From a provider’s point of view, this could result in a lot more “spikey” traffic (periods of small activity followed by a period of large activity). Most providers would prefer to have a more predicable traffic flow which is why, when Be is even an option with a Single Rate policer, it will almost always be set such the Be = Bc.

Make sense?

Hi Andrew,

Thanks. Now i understand better for BE.

But i still confusing for BC. How about the result CIR/32 vs CIR/8 for BC?


So in the case where you make Bc = CIR/8 instead of CIR/32 this means that Bc is now 4x bigger. There is a strict relationship between Bc, Tc, and the CIR. The CIR is a constant, so if you make the Bc 4x bigger, then the Tc will have to be 4x smaller.
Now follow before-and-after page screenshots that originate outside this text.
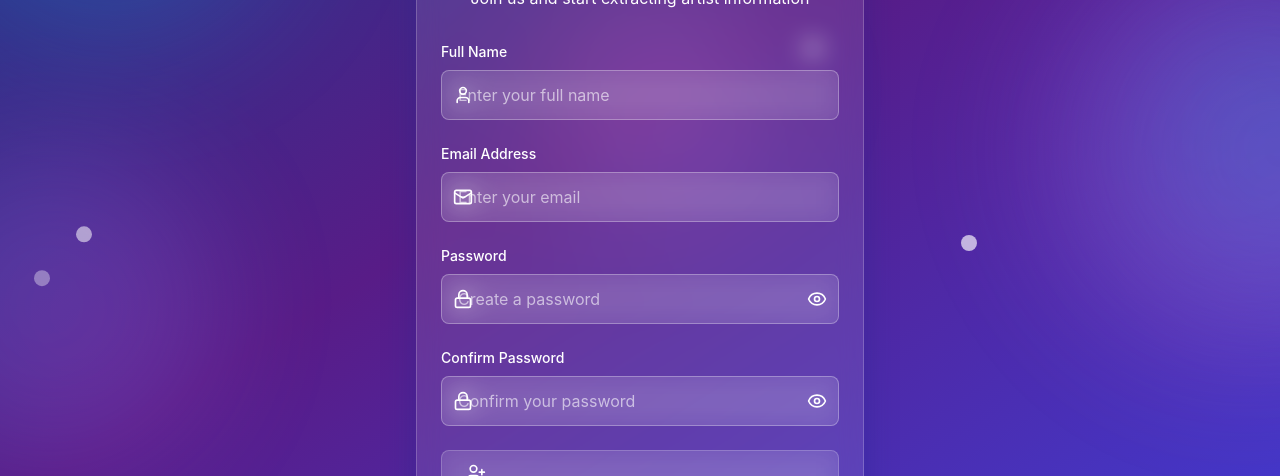
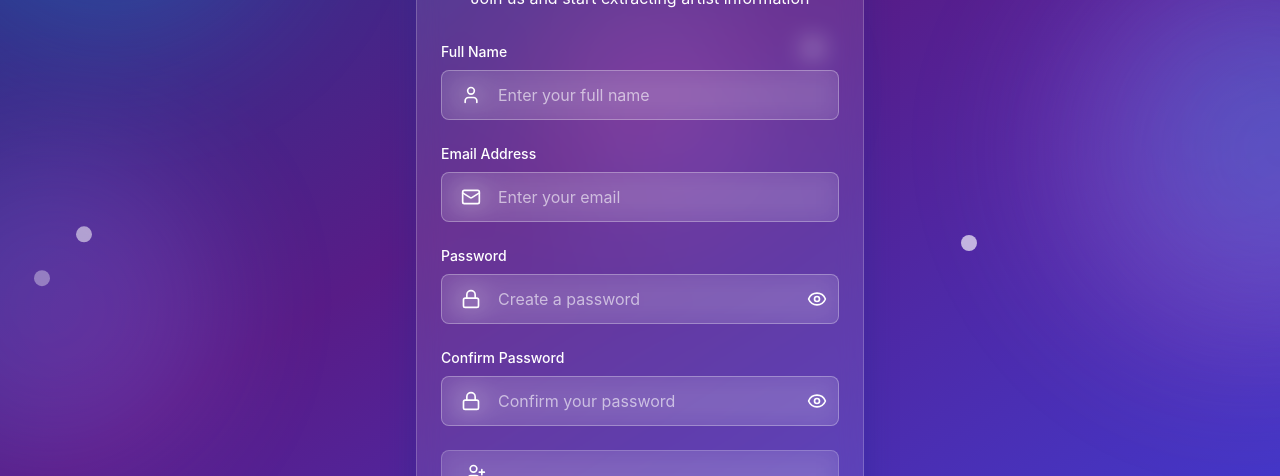
Before and after one commit to dpvasani/SwarProf, a React (Vite) app in the folder Frontend/: page /register in a window 1280 px wide. Shown: the part 291-767 px from the top of the page. Built offline with nearby package versions, Linux system fonts and the light colour scheme; no server answers.

Commit message:
refactor: update hover styles and padding for better UI consistency

```diff
--- a/Frontend/src/index.css
+++ b/Frontend/src/index.css
@@ -80,7 +80,10 @@ body {
   backdrop-filter: blur(12px);
   border: 1px solid rgba(255, 255, 255, 0.3);
   border-radius: 8px;
-  padding: 12px 16px;
+  /* Keep vertical and right padding here; leave left padding to Tailwind utilities (pl-*) so icons don't overlap placeholders */
+  padding-top: 12px;
+  padding-bottom: 12px;
+  padding-right: 16px;
   color: white;
   width: 100%;
   font-size: 16px;
--- a/Frontend/src/pages/ArtistDetail.jsx
+++ b/Frontend/src/pages/ArtistDetail.jsx
@@ -146,7 +146,7 @@ const ArtistDetail = () => {
                   <h2 className="text-xl font-semibold text-white">Biography</h2>
                   <button
                     onClick={() => copyToClipboard(artist.bio)}
-                    className="p-2 hover:bg-white hover:bg-opacity-10 rounded-lg transition-colors duration-300"
+                    className="p-2 hover:bg-white/10 rounded-lg transition-colors duration-300"
                     title="Copy biography"
                   >
                     <Copy className="w-4 h-4 text-white text-opacity-60" />
@@ -256,7 +256,7 @@ const ArtistDetail = () => {
                             href={work.url}
                             target="_blank"
                             rel="noopener noreferrer"
-                            className="p-2 hover:bg-white hover:bg-opacity-10 rounded-lg transition-colors duration-300"
+                            className="p-2 hover:bg-white/10 rounded-lg transition-colors duration-300"
                           >
                             <ExternalLink className="w-4 h-4 text-white text-opacity-60" />
                           </a>
--- a/Frontend/src/pages/Dashboard.jsx
+++ b/Frontend/src/pages/Dashboard.jsx
@@ -230,10 +230,10 @@ const Dashboard = () => {
                   <div className="text-right">
                     <p className="text-white text-opacity-60 text-sm">{extraction.date}</p>
                     <div className="flex items-center space-x-2 mt-1">
-                      <button className="p-1 hover:bg-white hover:bg-opacity-10 rounded transition-colors duration-300">
+                      <button className="p-1 hover:bg-white/10 rounded transition-colors duration-300">
                         <Eye className="w-4 h-4 text-white text-opacity-60" />
                       </button>
-                      <button className="p-1 hover:bg-white hover:bg-opacity-10 rounded transition-colors duration-300">
+                      <button className="p-1 hover:bg-white/10 rounded transition-colors duration-300">
                         <Download className="w-4 h-4 text-white text-opacity-60" />
                       </button>
                     </div>
@@ -266,7 +266,7 @@ const Dashboard = () => {
                   <Link
                     key={artist.id}
                     to={`/artists/${artist.id}`}
-                    className="flex items-center space-x-3 p-4 rounded-lg glass hover:bg-white hover:bg-opacity-10 transition-all duration-300"
+                    className="flex items-center space-x-3 p-4 rounded-lg glass hover:bg-white/10 transition-all duration-300"
                   >
                     <div className="w-12 h-12 rounded-full bg-gradient-to-r from-purple-500 to-pink-500 flex items-center justify-center">
                       <span className="text-white font-semibold">
--- a/Frontend/src/pages/ExtractArtist.jsx
+++ b/Frontend/src/pages/ExtractArtist.jsx
@@ -240,7 +240,7 @@ const ExtractArtist = () => {
                       {fileItem.status === 'pending' && (
                         <button
                           onClick={() => removeFile(fileItem.id)}
-                          className="p-1 hover:bg-white hover:bg-opacity-10 rounded transition-colors duration-300"
+                          className="p-1 hover:bg-white/10 rounded transition-colors duration-300"
                         >
                           <X className="w-5 h-5 text-white text-opacity-60" />
                         </button>
--- a/Frontend/src/pages/Profile.jsx
+++ b/Frontend/src/pages/Profile.jsx
@@ -265,7 +265,7 @@ const Profile = () => {
                         key={itemIndex}
                         onClick={item.action}
                         disabled={item.disabled}
-                        className="w-full flex items-center justify-between p-3 rounded-lg glass hover:bg-white hover:bg-opacity-10 transition-colors duration-300 disabled:opacity-50 disabled:cursor-not-allowed"
+                        className="w-full flex items-center justify-between p-3 rounded-lg glass hover:bg-white/10 transition-colors duration-300 disabled:opacity-50 disabled:cursor-not-allowed"
                       >
                         <span className="text-white">{item.label}</span>
                         {item.disabled && (
--- a/Frontend/src/pages/Register.jsx
+++ b/Frontend/src/pages/Register.jsx
@@ -164,7 +164,7 @@ const Register = () => {
                 Full Name
               </label>
               <div className="relative">
-                <div className="absolute inset-y-0 left-0 pl-3 flex items-center pointer-events-none">
+                <div className="absolute inset-y-0 left-0 pl-5 flex items-center pointer-events-none">
                   <User className="w-5 h-5 text-white text-opacity-40" />
                 </div>
                 <input
@@ -173,7 +173,7 @@ const Register = () => {
                   name="full_name"
                   value={formData.full_name}
                   onChange={handleChange}
-                  className={`glass-input w-full pl-10 ${errors.full_name ? 'border-red-500 border-opacity-50' : ''}`}
+                  className={`glass-input w-full pl-14 ${errors.full_name ? 'border-red-500 border-opacity-50' : ''}`}
                   placeholder="Enter your full name"
                   disabled={isLoading}
                 />
@@ -189,7 +189,7 @@ const Register = () => {
                 Email Address
               </label>
               <div className="relative">
-                <div className="absolute inset-y-0 left-0 pl-3 flex items-center pointer-events-none">
+                <div className="absolute inset-y-0 left-0 pl-5 flex items-center pointer-events-none">
                   <Mail className="w-5 h-5 text-white text-opacity-40" />
                 </div>
                 <input
@@ -198,7 +198,7 @@ const Register = () => {
                   name="email"
                   value={formData.email}
                   onChange={handleChange}
-                  className={`glass-input w-full pl-10 ${errors.email ? 'border-red-500 border-opacity-50' : ''}`}
+                  className={`glass-input w-full pl-14 ${errors.email ? 'border-red-500 border-opacity-50' : ''}`}
                   placeholder="Enter your email"
                   disabled={isLoading}
                 />
@@ -214,7 +214,7 @@ const Register = () => {
                 Password
               </label>
               <div className="relative">
-                <div className="absolute inset-y-0 left-0 pl-3 flex items-center pointer-events-none">
+                <div className="absolute inset-y-0 left-0 pl-5 flex items-center pointer-events-none">
                   <Lock className="w-5 h-5 text-white text-opacity-40" />
                 </div>
                 <input
@@ -223,7 +223,7 @@ const Register = () => {
                   name="password"
                   value={formData.password}
                   onChange={handleChange}
-                  className={`glass-input w-full pl-10 pr-10 ${errors.password ? 'border-red-500 border-opacity-50' : ''}`}
+                  className={`glass-input w-full pl-14 pr-10 ${errors.password ? 'border-red-500 border-opacity-50' : ''}`}
                   placeholder="Create a password"
                   disabled={isLoading}
                 />
@@ -251,7 +251,7 @@ const Register = () => {
                 Confirm Password
               </label>
               <div className="relative">
-                <div className="absolute inset-y-0 left-0 pl-3 flex items-center pointer-events-none">
+                <div className="absolute inset-y-0 left-0 pl-5 flex items-center pointer-events-none">
                   <Lock className="w-5 h-5 text-white text-opacity-40" />
                 </div>
                 <input
@@ -260,7 +260,7 @@ const Register = () => {
                   name="confirmPassword"
                   value={formData.confirmPassword}
                   onChange={handleChange}
-                  className={`glass-input w-full pl-10 pr-10 ${errors.confirmPassword ? 'border-red-500 border-opacity-50' : ''}`}
+                  className={`glass-input w-full pl-14 pr-10 ${errors.confirmPassword ? 'border-red-500 border-opacity-50' : ''}`}
                   placeholder="Confirm your password"
                   disabled={isLoading}
                 />
```
Also changed, not shown: Frontend/src/components/Navbar.jsx (+9 -9 lines), Frontend/src/pages/Artists.jsx (+4 -4 lines), Frontend/src/pages/Login.jsx (+4 -4 lines).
This means the time interval in which Bc bits are transmitted is 4x smaller.

The provider’s police settings usually determine how the customer will set their shape settings on the other end of the link (so they will match). Having a shape rate with a smaller Tc is generally considered good for traffic (like VOIP and Interactive video) where delay needs to be minimized.

Hi Rene

I have 2 question pelase :

1-Please which of the above three catagory is the common use ? as per my idea ( Single Rate, Three-color ) is the common type right ?, so how to change to other catagories in the router ?

2-in this catagory(Dual-Rate, Three-Color ), when the first packet come it check the 1st bucket (BC) , for second packet it will check the (be) directly or it check again the BC if full then it will check BE ?


Hi Rawa,

I answered the first question a bit above this post.

Here’s a configuration example for all types btw:

Policing Configuration Example

The dual-rate three-color policer will always check both buckets. It will try to take tokens from both buckets, if possible then the traffic is conforming. If the BC bucket is empty but the PIR bucket still has tokens then the traffic is exceeding. Keep in mind the PIR bucket is larger than the BC bucket.


Hi Andrew,

I still have some doubt

Let say BC = the total token can be store, if let say the police cir 128kbps, and by default bc=cir/32 which is 4000 bytes.

and every second refilled the token 128000/8 = 16000 bytes, but the BC is only can fill up max 4000 bytes?

Then how the user can get 128kbps if the BC token(4000 bytes) is less than the CIR (16000 bytes)?


In this case your Tc would not be 1 second, instead it would be 250 ms. This means your token bucket would refill 4 times per second. This would allow you to achieve 128kbps.

Hi Andrew,

Ok. now i got it.

Thanks :slight_smile:


HI Rene in this case , the bucket what does it mean.?

BE:Exceeding Traffic

I need to be completely sure about it.

Hello Rayniero

In this case, there are two buckets. One is the BC bucket, which is the commited burst. This is traffic below and up to the CIR of the link. If this bucket is full at any given time, it overflows into the BE bucket, or the excess burst bucket. This has a specific size as well. The tokens are the actual data packets.

In this example the buckets themselves are the maximum packets a link can support per time period. If the BC bucket is 128 kbps, that means 128000 bits in one second. If more than that arrive in one second, the excess goes into the BE bucket. If the BE bucket is 16 kbps, that means than an additional 16000 bits can be acomodated per second. If the BE bucket fills up too, then the additional packets are dropped.

I hope this has been helpful!


19 posts were merged into an existing topic: QoS Traffic Policing Explained